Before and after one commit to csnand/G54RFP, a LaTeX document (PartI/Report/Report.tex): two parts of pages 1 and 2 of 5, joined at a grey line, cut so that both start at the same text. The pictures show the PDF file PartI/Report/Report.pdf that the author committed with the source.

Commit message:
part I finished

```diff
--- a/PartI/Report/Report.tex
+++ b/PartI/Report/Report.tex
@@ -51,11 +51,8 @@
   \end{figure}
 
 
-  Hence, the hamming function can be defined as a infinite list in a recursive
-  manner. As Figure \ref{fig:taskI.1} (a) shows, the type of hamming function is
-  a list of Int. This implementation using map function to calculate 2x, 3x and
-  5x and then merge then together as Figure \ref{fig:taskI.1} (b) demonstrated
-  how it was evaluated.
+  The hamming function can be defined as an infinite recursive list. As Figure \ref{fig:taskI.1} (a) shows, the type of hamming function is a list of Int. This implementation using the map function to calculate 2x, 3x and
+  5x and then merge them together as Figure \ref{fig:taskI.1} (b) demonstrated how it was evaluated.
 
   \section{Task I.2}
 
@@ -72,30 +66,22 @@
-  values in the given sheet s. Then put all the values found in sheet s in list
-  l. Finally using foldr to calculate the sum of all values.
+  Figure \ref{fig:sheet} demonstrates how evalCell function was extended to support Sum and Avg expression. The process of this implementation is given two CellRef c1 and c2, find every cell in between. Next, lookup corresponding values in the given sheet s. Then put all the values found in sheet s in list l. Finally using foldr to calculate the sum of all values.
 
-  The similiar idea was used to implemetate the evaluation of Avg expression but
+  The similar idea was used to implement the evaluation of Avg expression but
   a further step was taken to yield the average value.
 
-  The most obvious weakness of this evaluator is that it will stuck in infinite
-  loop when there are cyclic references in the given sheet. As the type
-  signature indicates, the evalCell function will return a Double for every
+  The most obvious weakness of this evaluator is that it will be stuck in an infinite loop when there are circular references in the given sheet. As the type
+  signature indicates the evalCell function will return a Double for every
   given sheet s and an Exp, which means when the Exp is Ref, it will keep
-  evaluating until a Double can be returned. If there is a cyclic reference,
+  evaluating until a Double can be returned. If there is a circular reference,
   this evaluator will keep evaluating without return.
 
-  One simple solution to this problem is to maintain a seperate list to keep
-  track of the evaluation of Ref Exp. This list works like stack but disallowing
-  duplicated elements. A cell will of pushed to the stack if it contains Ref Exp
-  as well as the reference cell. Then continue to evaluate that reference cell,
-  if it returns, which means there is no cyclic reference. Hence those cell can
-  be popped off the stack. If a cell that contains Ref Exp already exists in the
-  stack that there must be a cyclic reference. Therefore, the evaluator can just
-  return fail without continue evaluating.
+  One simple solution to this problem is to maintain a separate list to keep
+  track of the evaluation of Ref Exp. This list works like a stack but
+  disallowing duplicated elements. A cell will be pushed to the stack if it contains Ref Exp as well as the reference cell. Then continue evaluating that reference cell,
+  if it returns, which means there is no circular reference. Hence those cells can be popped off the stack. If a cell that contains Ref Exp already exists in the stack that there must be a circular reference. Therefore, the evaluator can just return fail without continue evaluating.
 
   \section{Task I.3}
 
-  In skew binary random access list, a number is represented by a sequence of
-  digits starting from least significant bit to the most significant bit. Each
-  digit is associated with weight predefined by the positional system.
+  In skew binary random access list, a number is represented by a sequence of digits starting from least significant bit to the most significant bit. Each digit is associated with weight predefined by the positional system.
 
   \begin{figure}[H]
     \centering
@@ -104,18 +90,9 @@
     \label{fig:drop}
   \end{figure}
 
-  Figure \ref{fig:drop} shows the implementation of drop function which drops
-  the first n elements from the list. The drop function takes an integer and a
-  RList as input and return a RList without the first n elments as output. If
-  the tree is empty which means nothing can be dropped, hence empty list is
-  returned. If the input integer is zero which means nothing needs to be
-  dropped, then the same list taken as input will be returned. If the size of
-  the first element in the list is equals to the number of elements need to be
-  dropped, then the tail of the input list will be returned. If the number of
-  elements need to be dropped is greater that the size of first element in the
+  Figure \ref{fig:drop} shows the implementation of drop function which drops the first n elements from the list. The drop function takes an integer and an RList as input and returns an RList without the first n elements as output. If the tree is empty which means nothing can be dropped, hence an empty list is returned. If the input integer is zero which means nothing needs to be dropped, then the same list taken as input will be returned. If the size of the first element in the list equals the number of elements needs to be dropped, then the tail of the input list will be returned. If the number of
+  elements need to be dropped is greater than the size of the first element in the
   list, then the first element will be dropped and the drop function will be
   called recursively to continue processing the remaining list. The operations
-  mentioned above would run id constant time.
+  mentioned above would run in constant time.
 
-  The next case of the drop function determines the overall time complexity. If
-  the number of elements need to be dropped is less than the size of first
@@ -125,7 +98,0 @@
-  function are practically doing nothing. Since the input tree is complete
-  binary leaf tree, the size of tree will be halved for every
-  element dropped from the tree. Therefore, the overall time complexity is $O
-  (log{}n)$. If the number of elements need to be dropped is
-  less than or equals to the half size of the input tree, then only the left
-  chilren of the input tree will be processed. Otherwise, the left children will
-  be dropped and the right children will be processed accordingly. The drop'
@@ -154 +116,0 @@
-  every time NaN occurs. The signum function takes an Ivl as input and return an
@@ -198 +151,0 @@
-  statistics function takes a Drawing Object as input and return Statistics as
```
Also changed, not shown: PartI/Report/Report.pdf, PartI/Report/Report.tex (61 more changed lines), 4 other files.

..............................

*WORK INSTRUCTIONS:* Each line in the records above must be returned exactly as it stands.

*COMPLETED TASK:*
Before and after one commit to csnand/G54RFP, a LaTeX document (PartI/Report/Report.tex): two parts of pages 1 and 2 of 5, joined at a grey line, cut so that both start at the same text. The pictures show the PDF file PartI/Report/Report.pdf that the author committed with the source.

Commit message:
part I finished

```diff
--- a/PartI/Report/Report.tex
+++ b/PartI/Report/Report.tex
@@ -51,11 +51,8 @@
   \end{figure}
 
 
-  Hence, the hamming function can be defined as a infinite list in a recursive
-  manner. As Figure \ref{fig:taskI.1} (a) shows, the type of hamming function is
-  a list of Int. This implementation using map function to calculate 2x, 3x and
-  5x and then merge then together as Figure \ref{fig:taskI.1} (b) demonstrated
-  how it was evaluated.
+  The hamming function can be defined as an infinite recursive list. As Figure \ref{fig:taskI.1} (a) shows, the type of hamming function is a list of Int. This implementation using the map function to calculate 2x, 3x and
+  5x and then merge them together as Figure \ref{fig:taskI.1} (b) demonstrated how it was evaluated.
 
   \section{Task I.2}
 
@@ -72,30 +66,22 @@
-  values in the given sheet s. Then put all the values found in sheet s in list
-  l. Finally using foldr to calculate the sum of all values.
+  Figure \ref{fig:sheet} demonstrates how evalCell function was extended to support Sum and Avg expression. The process of this implementation is given two CellRef c1 and c2, find every cell in between. Next, lookup corresponding values in the given sheet s. Then put all the values found in sheet s in list l. Finally using foldr to calculate the sum of all values.
 
-  The similiar idea was used to implemetate the evaluation of Avg expression but
+  The similar idea was used to implement the evaluation of Avg expression but
   a further step was taken to yield the average value.
 
-  The most obvious weakness of this evaluator is that it will stuck in infinite
-  loop when there are cyclic references in the given sheet. As the type
-  signature indicates, the evalCell function will return a Double for every
+  The most obvious weakness of this evaluator is that it will be stuck in an infinite loop when there are circular references in the given sheet. As the type
+  signature indicates the evalCell function will return a Double for every
   given sheet s and an Exp, which means when the Exp is Ref, it will keep
-  evaluating until a Double can be returned. If there is a cyclic reference,
+  evaluating until a Double can be returned. If there is a circular reference,
   this evaluator will keep evaluating without return.
 
-  One simple solution to this problem is to maintain a seperate list to keep
-  track of the evaluation of Ref Exp. This list works like stack but disallowing
-  duplicated elements. A cell will of pushed to the stack if it contains Ref Exp
-  as well as the reference cell. Then continue to evaluate that reference cell,
-  if it returns, which means there is no cyclic reference. Hence those cell can
-  be popped off the stack. If a cell that contains Ref Exp already exists in the
-  stack that there must be a cyclic reference. Therefore, the evaluator can just
-  return fail without continue evaluating.
+  One simple solution to this problem is to maintain a separate list to keep
+  track of the evaluation of Ref Exp. This list works like a stack but
+  disallowing duplicated elements. A cell will be pushed to the stack if it contains Ref Exp as well as the reference cell. Then continue evaluating that reference cell,
+  if it returns, which means there is no circular reference. Hence those cells can be popped off the stack. If a cell that contains Ref Exp already exists in the stack that there must be a circular reference. Therefore, the evaluator can just return fail without continue evaluating.
 
   \section{Task I.3}
 
-  In skew binary random access list, a number is represented by a sequence of
-  digits starting from least significant bit to the most significant bit. Each
-  digit is associated with weight predefined by the positional system.
+  In skew binary random access list, a number is represented by a sequence of digits starting from least significant bit to the most significant bit. Each digit is associated with weight predefined by the positional system.
 
   \begin{figure}[H]
     \centering
@@ -104,18 +90,9 @@
     \label{fig:drop}
   \end{figure}
 
-  Figure \ref{fig:drop} shows the implementation of drop function which drops
-  the first n elements from the list. The drop function takes an integer and a
-  RList as input and return a RList without the first n elments as output. If
-  the tree is empty which means nothing can be dropped, hence empty list is
-  returned. If the input integer is zero which means nothing needs to be
-  dropped, then the same list taken as input will be returned. If the size of
-  the first element in the list is equals to the number of elements need to be
-  dropped, then the tail of the input list will be returned. If the number of
-  elements need to be dropped is greater that the size of first element in the
+  Figure \ref{fig:drop} shows the implementation of drop function which drops the first n elements from the list. The drop function takes an integer and an RList as input and returns an RList without the first n elements as output. If the tree is empty which means nothing can be dropped, hence an empty list is returned. If the input integer is zero which means nothing needs to be dropped, then the same list taken as input will be returned. If the size of the first element in the list equals the number of elements needs to be dropped, then the tail of the input list will be returned. If the number of
+  elements need to be dropped is greater than the size of the first element in the
   list, then the first element will be dropped and the drop function will be
   called recursively to continue processing the remaining list. The operations
-  mentioned above would run id constant time.
+  mentioned above would run in constant time.
 
-  The next case of the drop function determines the overall time complexity. If
-  the number of elements need to be dropped is less than the size of first
@@ -125,7 +98,0 @@
-  function are practically doing nothing. Since the input tree is complete
-  binary leaf tree, the size of tree will be halved for every
-  element dropped from the tree. Therefore, the overall time complexity is $O
-  (log{}n)$. If the number of elements need to be dropped is
-  less than or equals to the half size of the input tree, then only the left
-  chilren of the input tree will be processed. Otherwise, the left children will
-  be dropped and the right children will be processed accordingly. The drop'
@@ -154 +116,0 @@
-  every time NaN occurs. The signum function takes an Ivl as input and return an
@@ -198 +151,0 @@
-  statistics function takes a Drawing Object as input and return Statistics as
```
Also changed, not shown: PartI/Report/Report.pdf, PartI/Report/Report.tex (61 more changed lines), 4 other files.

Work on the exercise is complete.